In the movie Sergeant York, a yet-to-be-conscripted Alvin York is shown very intoxicated, on his horse. That seems to be the safe way to get home- after all, the horse knows the way, and horses are very good at not crashing into things. But in the modern world, would that be considered "drunk driving"? It all depends on where you are, and what the local law says. Almost everywhere, it is against the law to operate a vehicle while your faculties are impaired by alcohol or other drugs.
With that caveat out of the way, for the easy answer- if the horse is pulling a cart, then almost universally yes the horse / buggy combo counts as vehicle. This is because in most regions almost anything with wheels on the road is considered a vehicle outside of some exceptions like wheel chairs, or in a few regions where a motor is explicitly required for something to be defined as a vehicle.
Thus, with exceptions like Montana whose definition of “vehicle” explicitly notes “except devices moved by animal power”, if you’re riding or driving a horse that is pulling some sort of cart on a road, you can potentially be cited for driving under the influence. For example, in December of 2009 in Lancaster County, Pennsylvania, police pulled over a 22 year old Amish man, Elmer Stoltzfoos, who was operating a horse drawn buggy on a public roadway while drunk. Although, “operating” is perhaps too strong of a word as Stoltzfoos was actually slumped over asleep in the buggy at the time, with the horse seemingly knowing the way home and taking him there along the road. When Stoltzfoos was subjected to a breathalyzer test, he had a blood-alcohol level of 0.18, slightly over twice the legal limit.

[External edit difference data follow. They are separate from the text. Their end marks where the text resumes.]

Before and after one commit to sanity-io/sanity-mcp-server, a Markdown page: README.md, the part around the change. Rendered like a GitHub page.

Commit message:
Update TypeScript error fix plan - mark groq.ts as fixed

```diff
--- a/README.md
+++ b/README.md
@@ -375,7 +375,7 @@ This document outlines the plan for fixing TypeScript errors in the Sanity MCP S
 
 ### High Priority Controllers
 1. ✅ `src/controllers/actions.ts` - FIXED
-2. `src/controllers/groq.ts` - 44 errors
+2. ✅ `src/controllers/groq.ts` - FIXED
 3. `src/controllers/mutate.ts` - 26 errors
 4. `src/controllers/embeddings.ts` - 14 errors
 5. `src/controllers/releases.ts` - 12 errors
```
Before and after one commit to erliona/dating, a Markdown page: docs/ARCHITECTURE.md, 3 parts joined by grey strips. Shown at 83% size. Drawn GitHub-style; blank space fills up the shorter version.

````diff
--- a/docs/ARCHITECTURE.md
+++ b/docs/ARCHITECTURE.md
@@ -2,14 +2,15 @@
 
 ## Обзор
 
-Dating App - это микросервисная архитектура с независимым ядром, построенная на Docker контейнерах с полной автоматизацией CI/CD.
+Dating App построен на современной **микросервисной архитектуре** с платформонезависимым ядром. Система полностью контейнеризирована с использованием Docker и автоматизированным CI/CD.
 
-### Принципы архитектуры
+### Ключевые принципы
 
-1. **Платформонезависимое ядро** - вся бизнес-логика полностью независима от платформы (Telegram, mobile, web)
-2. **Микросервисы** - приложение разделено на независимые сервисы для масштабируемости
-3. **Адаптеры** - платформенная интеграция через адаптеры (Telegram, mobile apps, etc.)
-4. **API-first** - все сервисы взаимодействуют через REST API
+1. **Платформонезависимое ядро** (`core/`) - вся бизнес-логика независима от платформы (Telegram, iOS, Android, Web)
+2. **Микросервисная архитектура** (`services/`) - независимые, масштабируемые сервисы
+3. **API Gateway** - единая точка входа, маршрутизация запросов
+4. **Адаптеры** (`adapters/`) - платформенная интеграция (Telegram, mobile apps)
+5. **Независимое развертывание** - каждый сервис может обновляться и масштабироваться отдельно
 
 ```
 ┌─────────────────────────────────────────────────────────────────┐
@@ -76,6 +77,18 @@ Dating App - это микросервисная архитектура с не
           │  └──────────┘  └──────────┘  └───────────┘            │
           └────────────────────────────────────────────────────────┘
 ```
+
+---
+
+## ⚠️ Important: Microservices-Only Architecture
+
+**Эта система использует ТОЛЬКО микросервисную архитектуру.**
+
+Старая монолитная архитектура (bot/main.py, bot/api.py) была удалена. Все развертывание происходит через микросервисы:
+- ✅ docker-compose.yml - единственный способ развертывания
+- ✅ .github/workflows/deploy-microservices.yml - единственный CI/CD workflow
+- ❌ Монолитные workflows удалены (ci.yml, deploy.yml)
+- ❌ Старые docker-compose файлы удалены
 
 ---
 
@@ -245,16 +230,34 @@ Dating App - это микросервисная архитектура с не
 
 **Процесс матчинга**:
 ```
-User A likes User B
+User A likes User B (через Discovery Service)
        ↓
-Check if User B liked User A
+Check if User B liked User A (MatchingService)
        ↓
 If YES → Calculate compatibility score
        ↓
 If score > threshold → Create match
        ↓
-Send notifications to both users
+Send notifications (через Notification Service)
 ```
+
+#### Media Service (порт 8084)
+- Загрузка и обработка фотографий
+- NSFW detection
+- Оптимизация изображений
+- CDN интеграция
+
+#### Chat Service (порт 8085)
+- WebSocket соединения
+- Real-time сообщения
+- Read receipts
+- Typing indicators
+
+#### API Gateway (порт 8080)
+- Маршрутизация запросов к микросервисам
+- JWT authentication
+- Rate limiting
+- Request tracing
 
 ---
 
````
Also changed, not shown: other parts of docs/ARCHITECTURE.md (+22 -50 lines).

But what if the horse was just a horse, with no wheels? Again, the laws vary from place to place, and even identical laws have been interpreted differently, depending on the case. Read about some of those laws and the cases they were applied to at Today I Found Out.